This issue is so dear to my heart, nothing will stop me from taking time off from work, traveling to DC from upstate NY, this year I was solo; knowing that when I get there I will be surrounded by people who “get it”. I may know them from facebook or other social media or perhaps we met at the march last year or at lobby day. I attend because, it is a place I feel connected; I feel that I am truly making a difference, making my voice heard. And at the same time we all feel empowered that our children’s lives mattered, that they did not suffered in vain; we will be a catalyst for change. Our hope is that the momentum that we feel at the march will resonate through the halls of the Senate and the Legislature and this injustice of inadequate and inappropriate care will no longer be an issue. There will be no more shame associated with ED, no more stigma associated with mental illness, brain-based illnesses will be treated the same as any other disease of the body; “the brain is part of the body” will be the norm.
As we gather and share our posters, sign the card on the yellow roses, listen to speakers, greet our sisters and brothers brought together by a common struggle, heart ache and sorrow we give each other strength, courage, hope and an overwhelming sense of peace; we will not be silent, we will raise our collective voices to save lives.
There was a moment during the march when a speaker acknowledged those of us who were wearing green shirts and asked that others reach out and give us a hug. I was overwhelmed by the number of people who came up to me to give a hug; overwhelmed and moved, a complete sense of shared deep caring and concern; I was embraced by love and understanding. A collective shared loss, very moving and healing.
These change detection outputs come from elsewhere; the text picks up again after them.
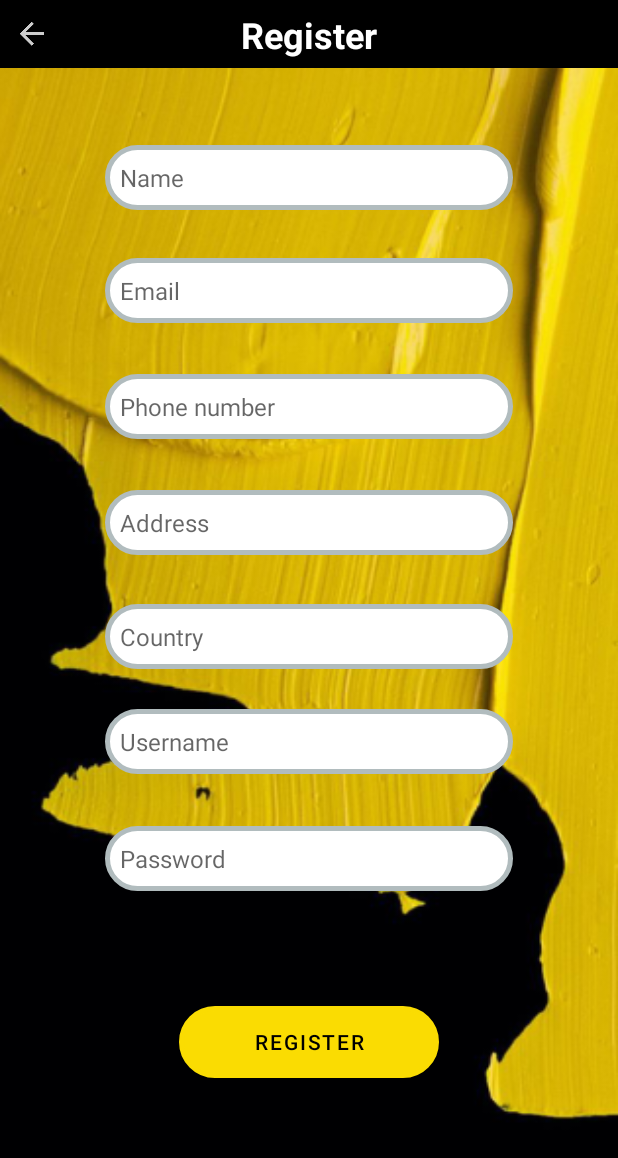
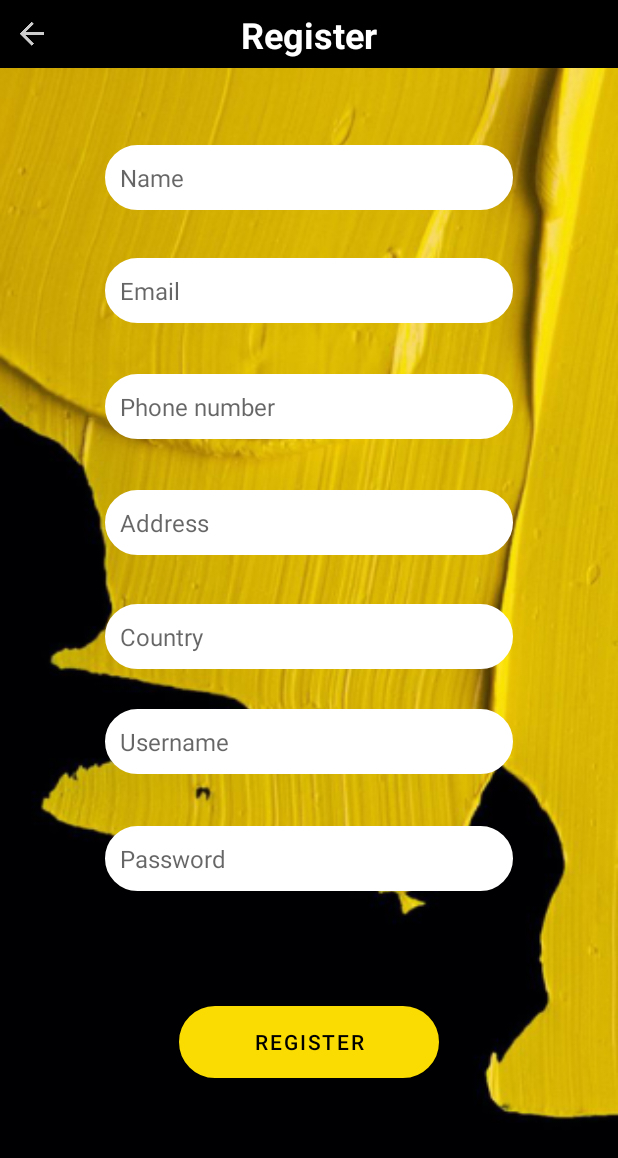
Before and after one commit to 2nd-year/MAD-Project-1, an Android app: the RegisterActivity screen opened directly, with no data from a screen before it, on a phone screen of 412 x 824 dp. Shown: the top 1158 px of the screen. Run offline under Robolectric (Android 15) with nearby library versions, the phone set to English and light mode, and no system bars.

Commit message:
change border color

```diff
--- a/app/src/main/res/drawable-xhdpi/layout_border.xml
+++ b/app/src/main/res/drawable-xhdpi/layout_border.xml
@@ -1,7 +1,7 @@
 <?xml version="1.0" encoding="UTF-8"?>
 <shape xmlns:android="http://schemas.android.com/apk/res/android">
     <solid android:color="#FFFFFF"/>
-    <stroke android:width="3dip" android:color="#B1BCBE" />
+    <stroke android:width="3dip" android:color="#FFFFFF" />
     <corners android:radius="40dip"/>
     <padding android:left="0dip" android:top="0dip" android:right="0dip" android:bottom="0dip" />
 </shape>
```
As the sun set and our candles were lit in remembrance, a sense of purpose, hope and shared commitment filled the lawn and we all dispersed into the night feeling forever changed and forever impacted by the stories, the words of Patrick Kennedy giving us a sense of collective power that an influential colleague cared enough to break the silence of secrecy to say, “NO more”; mental illness is a national issue and it should be treated with the same dignity that all other major health issues are treated. This powerful speech gave us all a sense of sincere understanding and caring about the issues associated with ED and the importance of why we were there. Our purpose and need to have our concerns heard was acknowledged and validated; we all left feeling a sense of accomplishment and inspired for lobbying the next day. There was a common sense of purpose, a reason to come from all across the country to say change must happen, no one should die from ED, not one should suffer for years and years; recovery is the answer.
The MOM March 2015: a powerful and amazing experience that has inspired me to continue to fight for those we have lost and for those who struggle. For me, it is a sense of fighting for my daughter and all the sons and daughters, moms, fathers, sisters and brothers around the world who are impacted by ED and the devastating ripple effect that is left in its wake. Recovery is the only answer. ED is a treatable illness, no one should die.